Skip to main content

Astronauts Watch President Obama's Inauguration from Space

Shaky Space Station Doesn’t Rattle Astronauts
Astronauts Michael Fincke, Expedition 18 commander, and Sandra Magnus, flight engineer, hold Christmas cookies while posing for a photo near the galley in the Zvezda Service Module of the International Space Station.
(Image: © NASA)

Twoastronauts joined the millions of Americans who watched now-President BarackObama?s inauguration Tuesday, even though they were flying high above Earthaboard the International Space Station.

Spacestation commander Michael Fincke and flight engineer Sandra Magnus, both ofNASA, took some time out of their busy day to watch live TV coverage of Obama?sinauguration in Washington, D.C., from their perch 220 miles (354 km) aboveEarth.

?Congratulationson a new president and a new administration,? Fincke told flight controllers onEarth after Obama officially became the 44th U.S. president.

Fincke wasable to votefrom space during the 2008 presidential election while aboard the spacestation thanks to a special Texas law that allows astronauts in orbit toparticipate in local elections in Houston, Texas. He has lived aboard the stationsince last October, with Magnus joining his Expedition 18 crew a month later.

Today?sinauguration, like any major news event, was beamed up to the space stationfrom Mission Control live when possible, NASAspokesperson Kylie Clem told SPACE.com from the Johnson Space Center inHouston. A constant signal is not always possible as the space station orbits the Earth, she added.

?Theactivities today, as much as possible, were being uplinked live,? said Clem,adding that Fincke and his crew had the option of looking in on the news duringthe occasional break from their workday. ?It will also be recorded and uploadedlater so they can look at it then.?
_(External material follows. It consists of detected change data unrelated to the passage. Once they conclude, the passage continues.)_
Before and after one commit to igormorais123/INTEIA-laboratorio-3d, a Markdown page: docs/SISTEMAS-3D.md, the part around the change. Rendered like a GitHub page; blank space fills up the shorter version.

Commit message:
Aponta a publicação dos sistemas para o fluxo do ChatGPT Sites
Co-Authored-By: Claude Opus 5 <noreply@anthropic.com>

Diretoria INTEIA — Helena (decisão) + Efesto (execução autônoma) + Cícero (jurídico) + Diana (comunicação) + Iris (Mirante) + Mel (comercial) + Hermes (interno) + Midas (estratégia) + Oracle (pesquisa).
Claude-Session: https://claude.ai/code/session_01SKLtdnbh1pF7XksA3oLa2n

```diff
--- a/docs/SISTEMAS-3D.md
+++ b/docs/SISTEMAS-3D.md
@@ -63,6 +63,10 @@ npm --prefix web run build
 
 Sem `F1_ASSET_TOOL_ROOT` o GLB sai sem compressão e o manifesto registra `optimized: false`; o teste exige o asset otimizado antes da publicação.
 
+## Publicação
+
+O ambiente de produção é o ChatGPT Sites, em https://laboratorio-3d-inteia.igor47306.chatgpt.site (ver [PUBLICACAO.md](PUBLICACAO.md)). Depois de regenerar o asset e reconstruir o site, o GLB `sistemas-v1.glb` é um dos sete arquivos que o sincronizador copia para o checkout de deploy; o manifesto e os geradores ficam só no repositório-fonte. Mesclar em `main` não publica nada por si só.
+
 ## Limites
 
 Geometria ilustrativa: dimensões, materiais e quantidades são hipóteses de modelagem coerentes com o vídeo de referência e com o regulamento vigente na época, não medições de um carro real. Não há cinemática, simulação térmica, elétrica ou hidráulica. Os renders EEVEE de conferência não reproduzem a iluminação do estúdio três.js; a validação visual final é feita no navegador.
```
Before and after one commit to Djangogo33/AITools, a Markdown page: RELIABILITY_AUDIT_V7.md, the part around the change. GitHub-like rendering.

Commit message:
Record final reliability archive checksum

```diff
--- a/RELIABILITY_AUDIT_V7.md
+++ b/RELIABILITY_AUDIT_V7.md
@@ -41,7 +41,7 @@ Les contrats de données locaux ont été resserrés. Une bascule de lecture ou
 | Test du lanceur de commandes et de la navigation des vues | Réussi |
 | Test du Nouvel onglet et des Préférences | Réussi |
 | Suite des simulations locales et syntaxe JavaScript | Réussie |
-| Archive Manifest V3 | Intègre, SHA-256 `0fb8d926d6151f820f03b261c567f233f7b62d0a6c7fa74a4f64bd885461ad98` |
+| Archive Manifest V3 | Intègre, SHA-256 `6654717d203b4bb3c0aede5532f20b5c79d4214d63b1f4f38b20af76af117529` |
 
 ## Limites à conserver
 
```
Astronautshave lived aboard the International Space Station since October 2000, makingObama?s inauguration the third to be witnessed from the orbiting laboratoryfollowing the 2001 and 2005 inaugurations of President George W. Bush.

Fincke saidhe, Magnus and their Russian crewmate Yury Lonchakov were also excited to seeTV coverage of the InauguralParade today. Their most recent visitors, NASA?s STS-126 astronaut crew ofthe space shuttle Endeavour, will be marching in the parade along with a newmoon rover prototype.

Magnusarrived at the space station last November with the STS-126 crew to replace NASAastronaut Greg Chamitoff, who returned to Earth aboard Endeavour.

?The nextbest thing to being in the parade will be to watch it from the comfort of ourown space station,? Fincke told Mission Control.

 

Have a news tip, correction or comment? Let us know at community@space.com.